"This is a systematic displacement policy to empty the busy town out," said Abrash, the doctor, who said the injured travel nearly five kilometers (3 miles) to reach Idlib city, which has the most well-equipped hospital for surgery.
In the Syrian government's airstrike campaign, backed by ally Russia, warplanes have targeted medical centers, water plants and residential areas, in what the U.N. and rights groups call a deliberate campaign that amounts to war crimes.
The rebel enclave is dominated by al-Qaida-linked militants and other jihadi groups. The government says it is targeting terrorist locations.
Most of the civilians living in the rebel stronghold have already been displaced by other bouts of violence, and have chosen not to live in government-captured areas.
Over the last three years, the government regained control of most of the territories that were initially seized by the opposition in the early days of the civil conflict — now in its 9th year.

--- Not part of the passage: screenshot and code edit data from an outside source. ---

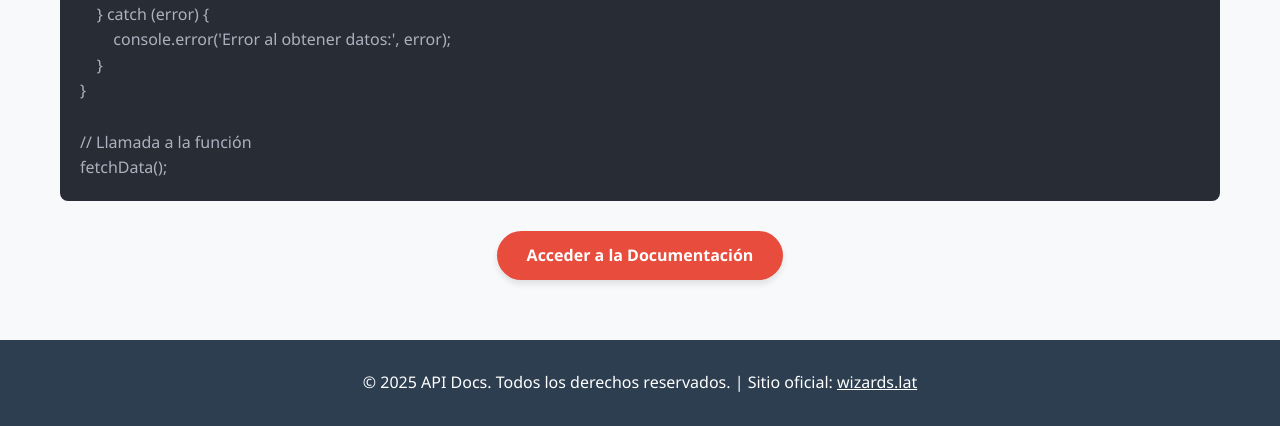
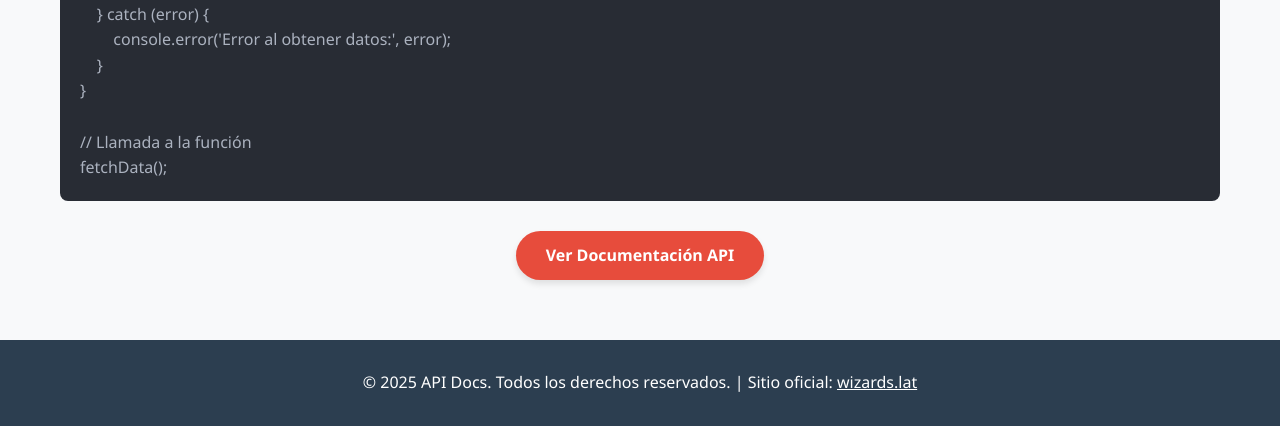
Before and after one commit to jhparra777/thinkAPI, a FastAPI app: page / in a window 1280 px wide. Shown: the part 1186-1612 px from the top of the page. Run offline with FastAPI, Linux system fonts and the light colour scheme.

Commit message:
mejorando pagina html

```diff
--- a/templates/inicio.html
+++ b/templates/inicio.html
@@ -284,7 +284,7 @@ fetchData();</code></pre>
       </div>
 
       <p style="text-align: center; margin-top: 30px;">
-        <a id="docs-link-2" class="btn btn-docs">Acceder a la Documentación</a>
+         <a id="docs-link" class="btn btn-docs">Ver Documentación API</a>
       </p>
     </div>
   </section>
```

Those military victories, backed by Russian air power and Iranian-backed militias on the ground, followed intense military campaigns and tight sieges that forced rebels to surrender and move north.